Exercise aim
Find and copy the lines in the records beneath this task that contain the word "vice".

============

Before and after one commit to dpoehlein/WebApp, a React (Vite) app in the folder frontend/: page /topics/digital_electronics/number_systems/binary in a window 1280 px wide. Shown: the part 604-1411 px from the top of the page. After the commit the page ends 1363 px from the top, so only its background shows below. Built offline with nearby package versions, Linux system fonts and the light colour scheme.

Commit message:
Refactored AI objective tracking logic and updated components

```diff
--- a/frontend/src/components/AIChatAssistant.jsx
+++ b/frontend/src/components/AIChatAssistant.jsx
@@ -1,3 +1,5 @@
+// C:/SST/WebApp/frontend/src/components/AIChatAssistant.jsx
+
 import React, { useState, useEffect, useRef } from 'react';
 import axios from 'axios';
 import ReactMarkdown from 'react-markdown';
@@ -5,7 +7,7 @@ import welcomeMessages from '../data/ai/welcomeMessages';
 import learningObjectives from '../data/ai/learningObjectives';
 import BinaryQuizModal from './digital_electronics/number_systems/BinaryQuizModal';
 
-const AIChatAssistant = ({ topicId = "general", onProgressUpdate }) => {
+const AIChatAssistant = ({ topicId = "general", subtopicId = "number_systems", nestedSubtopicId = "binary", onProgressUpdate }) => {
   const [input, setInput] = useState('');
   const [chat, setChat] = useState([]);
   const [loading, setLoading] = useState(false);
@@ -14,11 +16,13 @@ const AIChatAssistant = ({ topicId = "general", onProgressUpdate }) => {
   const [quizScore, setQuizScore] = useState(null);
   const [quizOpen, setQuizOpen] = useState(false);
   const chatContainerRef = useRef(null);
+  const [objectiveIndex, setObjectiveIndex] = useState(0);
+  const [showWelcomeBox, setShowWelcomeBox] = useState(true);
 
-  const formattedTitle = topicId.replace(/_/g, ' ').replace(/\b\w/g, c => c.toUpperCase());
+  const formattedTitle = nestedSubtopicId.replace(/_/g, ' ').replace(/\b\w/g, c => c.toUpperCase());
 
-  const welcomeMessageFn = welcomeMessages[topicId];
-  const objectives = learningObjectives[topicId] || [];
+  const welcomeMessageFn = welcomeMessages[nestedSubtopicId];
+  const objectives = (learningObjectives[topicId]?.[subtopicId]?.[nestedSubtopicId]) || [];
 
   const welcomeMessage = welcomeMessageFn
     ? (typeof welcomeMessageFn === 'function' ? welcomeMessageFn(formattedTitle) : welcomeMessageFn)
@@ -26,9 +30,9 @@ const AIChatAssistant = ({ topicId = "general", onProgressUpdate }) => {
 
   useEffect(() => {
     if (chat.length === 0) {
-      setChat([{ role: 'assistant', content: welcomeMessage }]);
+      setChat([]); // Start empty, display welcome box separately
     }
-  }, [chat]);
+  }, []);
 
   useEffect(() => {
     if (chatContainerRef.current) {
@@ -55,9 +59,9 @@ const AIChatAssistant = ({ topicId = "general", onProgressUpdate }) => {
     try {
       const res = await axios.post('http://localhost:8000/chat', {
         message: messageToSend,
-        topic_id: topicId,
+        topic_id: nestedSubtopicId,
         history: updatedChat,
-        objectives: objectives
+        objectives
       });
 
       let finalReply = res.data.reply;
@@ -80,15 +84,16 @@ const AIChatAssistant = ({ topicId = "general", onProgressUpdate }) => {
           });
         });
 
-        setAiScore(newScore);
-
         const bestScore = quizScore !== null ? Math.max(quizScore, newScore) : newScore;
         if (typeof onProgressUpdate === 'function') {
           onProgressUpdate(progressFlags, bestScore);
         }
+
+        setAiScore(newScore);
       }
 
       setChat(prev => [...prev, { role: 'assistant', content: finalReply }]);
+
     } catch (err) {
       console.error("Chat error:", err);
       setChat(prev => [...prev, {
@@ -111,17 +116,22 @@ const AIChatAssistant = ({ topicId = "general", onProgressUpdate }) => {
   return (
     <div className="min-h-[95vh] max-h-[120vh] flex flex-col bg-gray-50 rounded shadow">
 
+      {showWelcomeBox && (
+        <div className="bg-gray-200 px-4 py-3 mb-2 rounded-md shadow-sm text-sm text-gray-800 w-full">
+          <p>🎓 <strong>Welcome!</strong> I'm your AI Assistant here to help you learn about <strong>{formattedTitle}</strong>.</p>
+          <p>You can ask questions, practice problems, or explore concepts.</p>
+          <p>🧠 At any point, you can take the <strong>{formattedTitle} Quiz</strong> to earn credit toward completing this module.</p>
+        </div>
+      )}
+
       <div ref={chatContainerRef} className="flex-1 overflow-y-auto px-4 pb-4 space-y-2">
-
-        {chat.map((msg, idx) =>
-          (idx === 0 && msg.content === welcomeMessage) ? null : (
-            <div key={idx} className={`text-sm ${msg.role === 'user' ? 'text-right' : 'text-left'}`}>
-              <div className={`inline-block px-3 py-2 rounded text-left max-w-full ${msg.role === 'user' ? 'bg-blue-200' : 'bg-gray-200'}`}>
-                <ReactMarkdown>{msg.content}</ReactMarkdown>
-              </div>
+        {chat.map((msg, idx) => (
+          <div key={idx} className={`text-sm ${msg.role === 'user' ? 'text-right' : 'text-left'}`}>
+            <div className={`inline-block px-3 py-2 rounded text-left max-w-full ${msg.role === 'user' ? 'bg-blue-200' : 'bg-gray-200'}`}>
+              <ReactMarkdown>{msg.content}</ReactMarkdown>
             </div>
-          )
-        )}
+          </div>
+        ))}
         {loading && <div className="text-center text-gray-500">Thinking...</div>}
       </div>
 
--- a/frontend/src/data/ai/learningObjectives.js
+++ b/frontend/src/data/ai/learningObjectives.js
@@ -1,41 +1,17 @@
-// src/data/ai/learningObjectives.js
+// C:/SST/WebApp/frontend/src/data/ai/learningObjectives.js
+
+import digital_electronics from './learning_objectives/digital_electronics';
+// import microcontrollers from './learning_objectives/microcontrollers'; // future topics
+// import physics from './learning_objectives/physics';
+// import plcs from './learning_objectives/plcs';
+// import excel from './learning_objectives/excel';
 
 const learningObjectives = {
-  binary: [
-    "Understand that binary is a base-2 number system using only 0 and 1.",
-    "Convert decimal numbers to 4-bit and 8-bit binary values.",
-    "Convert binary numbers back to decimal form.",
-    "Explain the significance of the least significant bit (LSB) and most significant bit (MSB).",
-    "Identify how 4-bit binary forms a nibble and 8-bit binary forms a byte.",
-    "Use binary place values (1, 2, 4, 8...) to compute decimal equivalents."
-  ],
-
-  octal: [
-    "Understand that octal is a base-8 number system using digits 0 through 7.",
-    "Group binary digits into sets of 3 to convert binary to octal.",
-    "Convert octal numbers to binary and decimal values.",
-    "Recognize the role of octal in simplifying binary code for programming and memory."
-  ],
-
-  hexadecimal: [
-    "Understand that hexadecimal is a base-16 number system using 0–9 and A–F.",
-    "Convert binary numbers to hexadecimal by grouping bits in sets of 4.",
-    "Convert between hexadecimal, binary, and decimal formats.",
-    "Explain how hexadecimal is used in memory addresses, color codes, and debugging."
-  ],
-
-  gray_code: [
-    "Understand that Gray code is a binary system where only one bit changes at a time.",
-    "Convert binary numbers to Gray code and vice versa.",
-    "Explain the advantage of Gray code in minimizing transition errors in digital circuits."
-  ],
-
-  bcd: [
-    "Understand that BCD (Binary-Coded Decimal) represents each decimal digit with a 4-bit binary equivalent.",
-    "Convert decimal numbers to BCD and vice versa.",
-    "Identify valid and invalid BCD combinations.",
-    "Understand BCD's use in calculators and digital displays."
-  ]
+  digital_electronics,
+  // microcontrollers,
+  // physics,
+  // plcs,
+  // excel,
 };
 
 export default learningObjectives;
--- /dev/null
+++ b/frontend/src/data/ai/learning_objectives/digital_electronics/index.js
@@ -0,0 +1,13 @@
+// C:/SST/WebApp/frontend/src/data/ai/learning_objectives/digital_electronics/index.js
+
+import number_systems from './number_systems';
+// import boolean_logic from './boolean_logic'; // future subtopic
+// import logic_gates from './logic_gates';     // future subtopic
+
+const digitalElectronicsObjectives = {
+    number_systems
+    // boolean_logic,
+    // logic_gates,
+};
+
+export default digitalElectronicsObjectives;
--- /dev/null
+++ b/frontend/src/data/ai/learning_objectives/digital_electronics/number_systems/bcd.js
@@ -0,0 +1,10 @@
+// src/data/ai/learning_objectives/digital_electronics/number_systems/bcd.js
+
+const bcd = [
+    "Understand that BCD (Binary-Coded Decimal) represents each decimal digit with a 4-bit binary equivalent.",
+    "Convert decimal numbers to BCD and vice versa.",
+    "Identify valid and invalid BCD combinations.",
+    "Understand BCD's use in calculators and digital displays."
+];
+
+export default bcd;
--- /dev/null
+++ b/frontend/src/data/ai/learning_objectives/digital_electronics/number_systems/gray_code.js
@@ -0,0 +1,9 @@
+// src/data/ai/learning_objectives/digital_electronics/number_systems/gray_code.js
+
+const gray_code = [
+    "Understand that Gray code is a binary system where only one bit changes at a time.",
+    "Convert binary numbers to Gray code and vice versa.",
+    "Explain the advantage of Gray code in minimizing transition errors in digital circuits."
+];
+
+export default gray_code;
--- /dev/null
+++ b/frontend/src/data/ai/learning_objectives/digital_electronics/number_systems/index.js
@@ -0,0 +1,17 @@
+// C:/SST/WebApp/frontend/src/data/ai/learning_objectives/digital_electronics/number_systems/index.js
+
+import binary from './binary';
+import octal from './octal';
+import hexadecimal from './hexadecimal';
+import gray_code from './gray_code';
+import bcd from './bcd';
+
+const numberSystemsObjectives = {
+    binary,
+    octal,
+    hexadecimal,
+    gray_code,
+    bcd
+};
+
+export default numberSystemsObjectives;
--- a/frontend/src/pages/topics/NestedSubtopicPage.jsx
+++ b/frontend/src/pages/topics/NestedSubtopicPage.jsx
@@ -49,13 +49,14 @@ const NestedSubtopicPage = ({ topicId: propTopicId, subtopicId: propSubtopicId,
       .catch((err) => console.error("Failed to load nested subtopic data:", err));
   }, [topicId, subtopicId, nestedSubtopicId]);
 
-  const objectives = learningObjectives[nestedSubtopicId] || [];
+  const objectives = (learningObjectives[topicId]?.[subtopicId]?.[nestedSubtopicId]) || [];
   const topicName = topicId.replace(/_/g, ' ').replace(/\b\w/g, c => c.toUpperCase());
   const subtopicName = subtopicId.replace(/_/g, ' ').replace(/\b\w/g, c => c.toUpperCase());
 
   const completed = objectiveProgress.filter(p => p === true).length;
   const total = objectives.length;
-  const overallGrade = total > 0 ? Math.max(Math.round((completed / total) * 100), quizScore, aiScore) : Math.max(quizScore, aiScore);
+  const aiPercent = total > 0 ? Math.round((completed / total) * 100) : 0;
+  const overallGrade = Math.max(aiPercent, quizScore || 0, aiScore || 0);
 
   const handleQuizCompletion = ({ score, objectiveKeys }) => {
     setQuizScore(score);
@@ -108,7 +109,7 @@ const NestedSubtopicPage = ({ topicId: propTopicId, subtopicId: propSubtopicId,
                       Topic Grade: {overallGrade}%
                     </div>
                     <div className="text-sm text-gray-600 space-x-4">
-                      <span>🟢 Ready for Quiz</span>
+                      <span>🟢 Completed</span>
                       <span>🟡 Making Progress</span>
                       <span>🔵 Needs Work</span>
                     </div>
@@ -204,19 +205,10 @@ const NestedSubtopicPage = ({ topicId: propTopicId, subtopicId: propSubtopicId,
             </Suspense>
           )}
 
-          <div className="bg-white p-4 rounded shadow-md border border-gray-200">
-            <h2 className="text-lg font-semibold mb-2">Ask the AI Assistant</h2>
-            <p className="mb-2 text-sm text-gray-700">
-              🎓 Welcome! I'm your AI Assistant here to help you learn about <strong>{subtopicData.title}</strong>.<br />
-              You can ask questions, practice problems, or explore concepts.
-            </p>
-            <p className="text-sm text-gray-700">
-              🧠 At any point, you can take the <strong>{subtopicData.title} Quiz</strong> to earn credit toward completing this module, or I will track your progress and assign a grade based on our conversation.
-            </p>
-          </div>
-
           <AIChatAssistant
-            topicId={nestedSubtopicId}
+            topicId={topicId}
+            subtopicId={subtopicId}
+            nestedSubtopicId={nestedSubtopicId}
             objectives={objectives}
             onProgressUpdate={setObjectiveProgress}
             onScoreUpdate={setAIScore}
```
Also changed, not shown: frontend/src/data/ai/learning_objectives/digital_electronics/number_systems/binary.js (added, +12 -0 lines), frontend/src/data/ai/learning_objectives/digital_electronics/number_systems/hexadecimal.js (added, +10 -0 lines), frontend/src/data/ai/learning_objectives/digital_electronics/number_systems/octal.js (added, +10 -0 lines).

============

Answer to this exercise
-    "Convert binary numbers to Gray code and vice versa.",
-    "Convert decimal numbers to BCD and vice versa.",
+    "Convert decimal numbers to BCD and vice versa.",
+    "Convert binary numbers to Gray code and vice versa.",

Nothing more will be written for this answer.